Veronica Gan came to the United States in 1999 from Kuala Lumpur, Malaysia. Naturally, she missed her country and craved the authentic foods and desserts of home. A friend visiting from Malaysia asked for help making traditional pineapple cookies to celebrate the Chinese New Year. Gan realized she loved the therapeutic feeling of making the desserts.
“I was homesick, I wanted to eat more food from back home,” Gan says. “At that time you couldn’t learn from YouTube, just from books. So I asked my brothers to send me books and recipes from Malaysia.”
Gan began by selling her desserts to her friends and family, and their popularity gave her the idea of renovating her kitchen into an at-home bakery. After finding out that it was likely illegal to do so, Gan began looking for places in New York City to rent. Due to Chinatown’s Asian influence and its centrality to the five boroughs and New Jersey, she settled on the little shop on Eldridge Street. In February 2020, she opened Kuih Cafe — kuih means dessert in Malay.
However, little did she know a pandemic was right around the corner, and just one month after opening, Gan was forced to close Kuih’s doors and resume baking from home.
“I was scared. I thought I’d have to close the store for good,” she says.
Because Kuih Cafe was new it did not qualify for most federal relief programs. Some programs required businesses to be open for three months, others for a year. Fortunately, Gan had the support of Send Chinatown Love and her landlord — who did not charge her rent throughout the shutdown. Send Chinatown Love also promoted the business and customers kept ordering. Gan had orders from all over the country including from California, Texas and Florida.
“They helped me a lot, if not I wouldn’t be here, I would have closed down,” she says. “Luckily a lot of customers supported me. They are so kind. They didn’t want me to close. I was so happy. I thought, ‘Why are people so nice?’”
Gan was able to open up once again in June 2020, but business was still very slow, not enough people were visiting Chinatown or walking by the cafe. Gan was only making $38 a day — not nearly enough to cover rent.
However, the slowness did not stop her. She kept on making her desserts and in time, by word of mouth and Instagram, customers began visiting the shop. She loves being able to connect with her home via the desserts and loves sharing them with others. Currently, she is only open three days a week, from Friday to Sunday.
Kuih Cafe is a one-woman operation. Gan buys all of the ingredients, prepares the pastries and sells them herself. Nothing is frozen and she makes everything from scratch. For example, a batch of pineapple cookies requires six fresh pineapples, which she peels, washes and cooks for several hours to make the jam that fills them.

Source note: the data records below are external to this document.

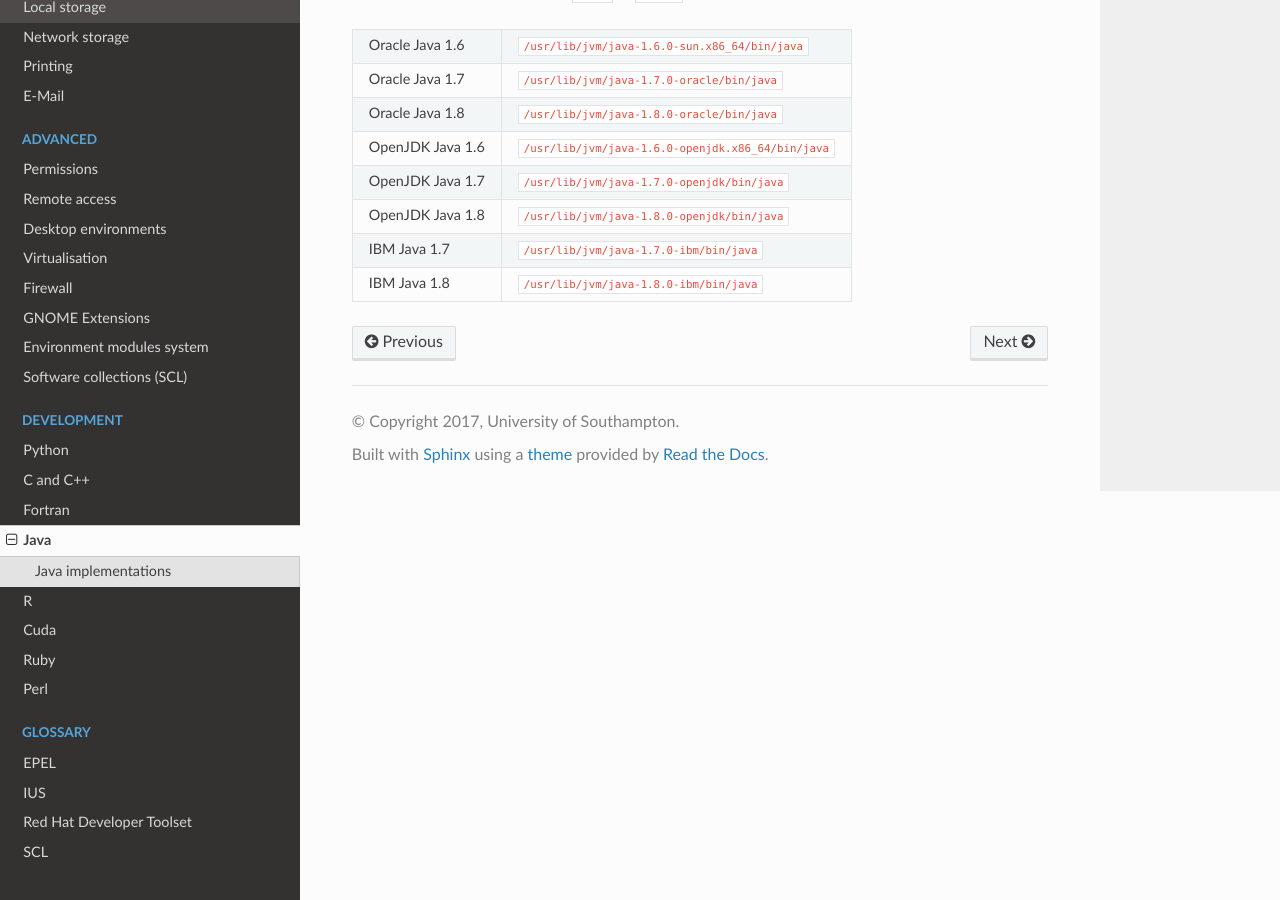
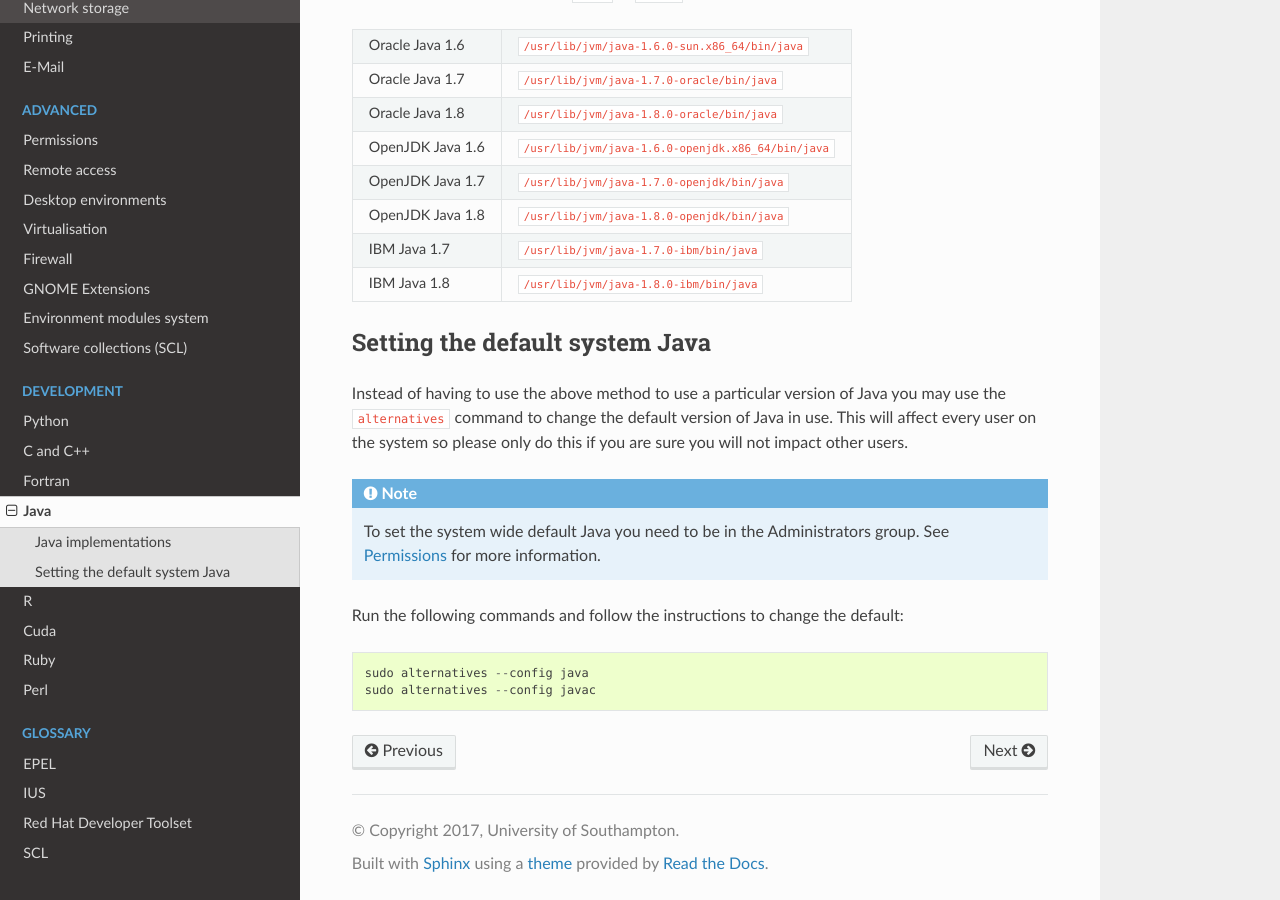
Before and after one commit to southampton/linuxdesktopdocs, a Sphinx documentation site: the page built from docs/java.rst, in a window 1280 px wide and 900 px high, scrolled down 893 px. Built offline with Sphinx 7.4.7 and the Read the Docs theme 2.0.0, drawn with Linux system fonts in a browser that asks for light colours.

Commit message:
updated java to add sudo alternatives

```diff
--- a/docs/java.rst
+++ b/docs/java.rst
@@ -59,3 +59,21 @@ binaries:
 +--------------------+--------------------------------------------------------+
 | IBM Java 1.8       | ``/usr/lib/jvm/java-1.8.0-ibm/bin/java``               |
 +--------------------+--------------------------------------------------------+
+
+Setting the default system Java
+-------------------------------
+
+Instead of having to use the above method to use a particular version of Java
+you may use the ``alternatives`` command to change the default version of Java
+in use. This will affect every user on the system so please only do this if
+you are sure you will not impact other users.
+
+.. note::
+
+   To set the system wide default Java you need to be in the Administrators
+   group. See :doc:`permissions` for more information.
+
+Run the following commands and follow the instructions to change the default::
+
+   sudo alternatives --config java
+   sudo alternatives --config javac
```
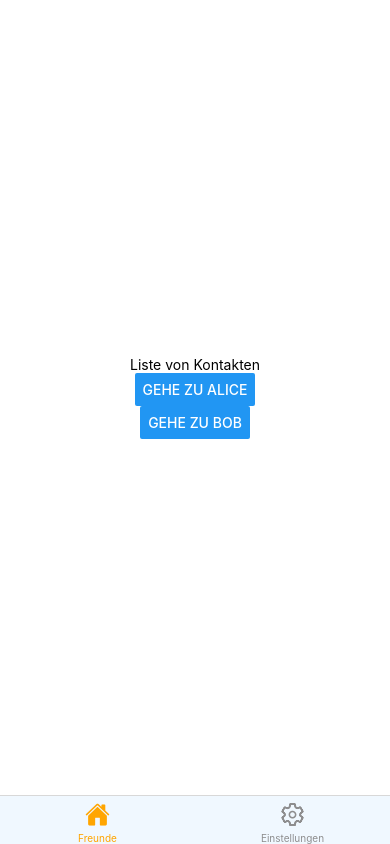
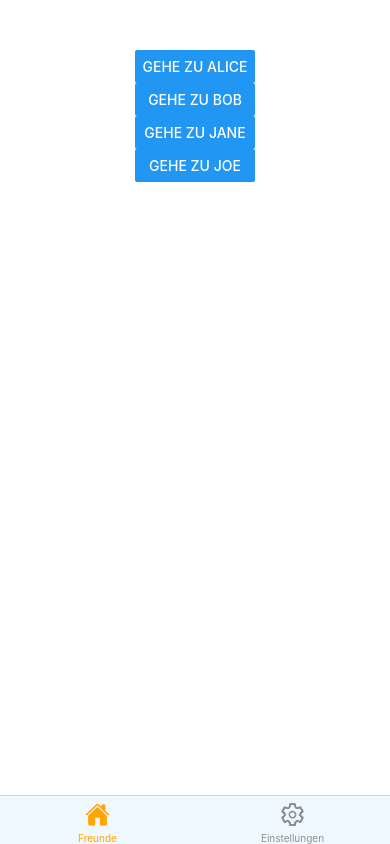
Before and after one commit to behrends/FriendsList, a React Native app: screen /HomeScreen in a window 390 px wide. Built offline with nearby package versions, Linux system fonts and the light colour scheme.

Commit message:
Eine Liste mit FlatList einbinden

```diff
--- a/screens/HomeScreen.jsx
+++ b/screens/HomeScreen.jsx
@@ -1,18 +1,31 @@
-import { Button, StyleSheet, Text, View } from 'react-native';
+import {
+  Button,
+  FlatList,
+  StyleSheet,
+  Text,
+  View,
+} from 'react-native';
 
 export default function HomeScreen({ navigation }) {
   return (
     <View style={styles.container}>
-      <Text>Liste von Kontakten</Text>
-      <Button
-        title="Gehe zu Alice"
-        onPress={() =>
-          navigation.navigate('Friend', { name: 'Alice' })
-        }
-      />
-      <Button
-        title="Gehe zu Bob"
-        onPress={() => navigation.navigate('Friend', { name: 'Bob' })}
+      <FlatList
+        data={[
+          { name: 'Alice' },
+          { name: 'Bob' },
+          { name: 'Jane' },
+          { name: 'Joe' },
+        ]}
+        renderItem={({ item }) => {
+          return (
+            <Button
+              title={`Gehe zu ${item.name}`}
+              onPress={() =>
+                navigation.navigate('Friend', { name: item.name })
+              }
+            />
+          );
+        }}
       />
     </View>
   );
@@ -24,5 +37,6 @@ const styles = StyleSheet.create({
     backgroundColor: '#fff',
     alignItems: 'center',
     justifyContent: 'center',
+    paddingTop: 50,
   },
 });
```
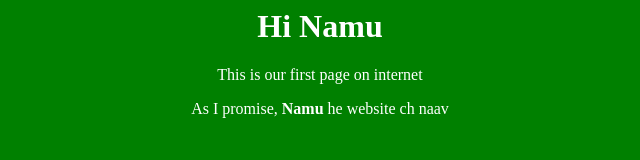
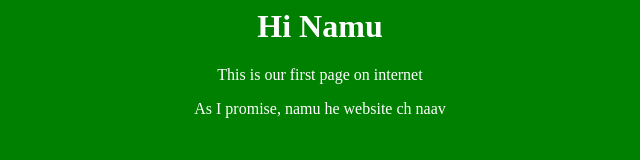
Before and after one commit to AkshayWayangankar/Nisarga, a plain HTML site: page index.html in a window 1280 px wide. Shown: the full height of the page, 320-960 px from the left. Drawn offline with Linux system fonts and the light colour scheme.

Commit message:
Update index.html

```diff
--- a/index.html
+++ b/index.html
@@ -12,6 +12,6 @@
 <body>
   <h1>Hi Namu</h1>
   <p>This is our first page on internet<p>
-  <p>As I promise, <b>Namu</b> he website ch naav</p>
+  <p>As I promise, namu he website ch naav</p>
 </body>
 </html>
```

While the desserts are bright and full of color, they are also all-natural. For example, the ube (purple yam) in the ube mango pastry gives the sweet desert a soft purple color. The talam pandan, a steamed salty coconut custard layered over pandan custard, is made out of the Pandan plant which gives it its dark green color. Each week the menu is different, so customers must stay updated to see what’s new.
“I rotate and change it. I think this is the reason customers like it,” Gan says. “My store is in a quiet street so I have to think of something special to keep the customers coming.”
While many small business owners have hopes of expanding, Gan doesn’t mind staying in the same place.
“This is my hobby. I love making all these things and sharing with my customers what Malaysian desserts are.”